Americans are still signing up for coverage, with enrollment in the exchanges approaching 9 million.
Read more here: http://www.propublica.org/article/after-open-enrollment-activity-high-federal-health-insurance-exchange
As with any law of this magnitude, there will be glitches and other issues.
Read about some of those problems here: http://www.kaiserhealthnews.org/Daily-Reports/2014/July/24/health-law-and-fraud.aspx
Read about more here: http://www.vox.com/2014/7/23/5929865/guam-halbig-and-obamacare-disasters
Oh, and the jobs market seems to continue strengthening, with another big drop in weekly jobless claims to a level not seen in 8 years.

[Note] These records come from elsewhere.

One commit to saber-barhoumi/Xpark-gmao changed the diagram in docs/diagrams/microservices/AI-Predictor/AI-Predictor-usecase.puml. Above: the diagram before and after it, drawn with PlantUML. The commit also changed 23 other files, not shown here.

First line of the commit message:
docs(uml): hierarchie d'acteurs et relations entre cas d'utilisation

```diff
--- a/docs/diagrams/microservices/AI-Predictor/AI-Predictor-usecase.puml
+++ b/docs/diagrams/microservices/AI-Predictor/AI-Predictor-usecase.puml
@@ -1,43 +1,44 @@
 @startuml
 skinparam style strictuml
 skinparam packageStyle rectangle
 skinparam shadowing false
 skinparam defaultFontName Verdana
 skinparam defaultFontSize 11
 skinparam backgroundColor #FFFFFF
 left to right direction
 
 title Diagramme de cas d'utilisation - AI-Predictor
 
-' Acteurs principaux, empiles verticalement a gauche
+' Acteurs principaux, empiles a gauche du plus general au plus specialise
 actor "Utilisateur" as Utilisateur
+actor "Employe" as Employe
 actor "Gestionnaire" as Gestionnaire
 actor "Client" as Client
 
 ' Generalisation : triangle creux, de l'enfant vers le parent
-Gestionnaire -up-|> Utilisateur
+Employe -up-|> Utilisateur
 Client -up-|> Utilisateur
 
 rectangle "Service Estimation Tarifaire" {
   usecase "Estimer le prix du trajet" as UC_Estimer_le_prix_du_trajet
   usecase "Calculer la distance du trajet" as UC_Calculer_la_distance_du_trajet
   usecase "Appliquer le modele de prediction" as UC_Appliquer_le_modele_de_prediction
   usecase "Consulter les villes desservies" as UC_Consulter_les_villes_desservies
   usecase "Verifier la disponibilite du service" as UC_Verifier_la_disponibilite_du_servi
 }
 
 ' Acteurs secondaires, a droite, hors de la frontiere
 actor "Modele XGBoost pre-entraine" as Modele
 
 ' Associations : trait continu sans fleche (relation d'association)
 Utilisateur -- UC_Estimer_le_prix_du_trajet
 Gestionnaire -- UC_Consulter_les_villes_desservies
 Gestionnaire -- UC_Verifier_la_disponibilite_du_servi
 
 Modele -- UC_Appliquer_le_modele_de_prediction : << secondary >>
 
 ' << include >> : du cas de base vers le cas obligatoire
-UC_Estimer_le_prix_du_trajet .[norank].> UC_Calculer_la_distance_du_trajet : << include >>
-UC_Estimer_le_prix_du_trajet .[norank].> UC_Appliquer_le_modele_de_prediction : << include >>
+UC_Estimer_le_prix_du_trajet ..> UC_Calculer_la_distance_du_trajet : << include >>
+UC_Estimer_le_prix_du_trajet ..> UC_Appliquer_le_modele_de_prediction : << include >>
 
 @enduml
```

Read more here: http://www.marketwatch.com/story/jobless-claims-lowest-in-more-than-eight-years-2014-07-24
Of course, every economic recovery – especially one that is coming on the heels of the worst economic downturn – has its unevenness, meaning we don’t yet know how that number will translate into the unemployment rate or overall job creation for August, and while the S&P continues to break new records, we don’t know when a long- anticipated correction will occur.
The housing market, while no longer in the doldrums, is far from being healed.
Read more about that here: http://www.marketwatch.com/story/new-home-sales-hit-three-month-low-2014-07-24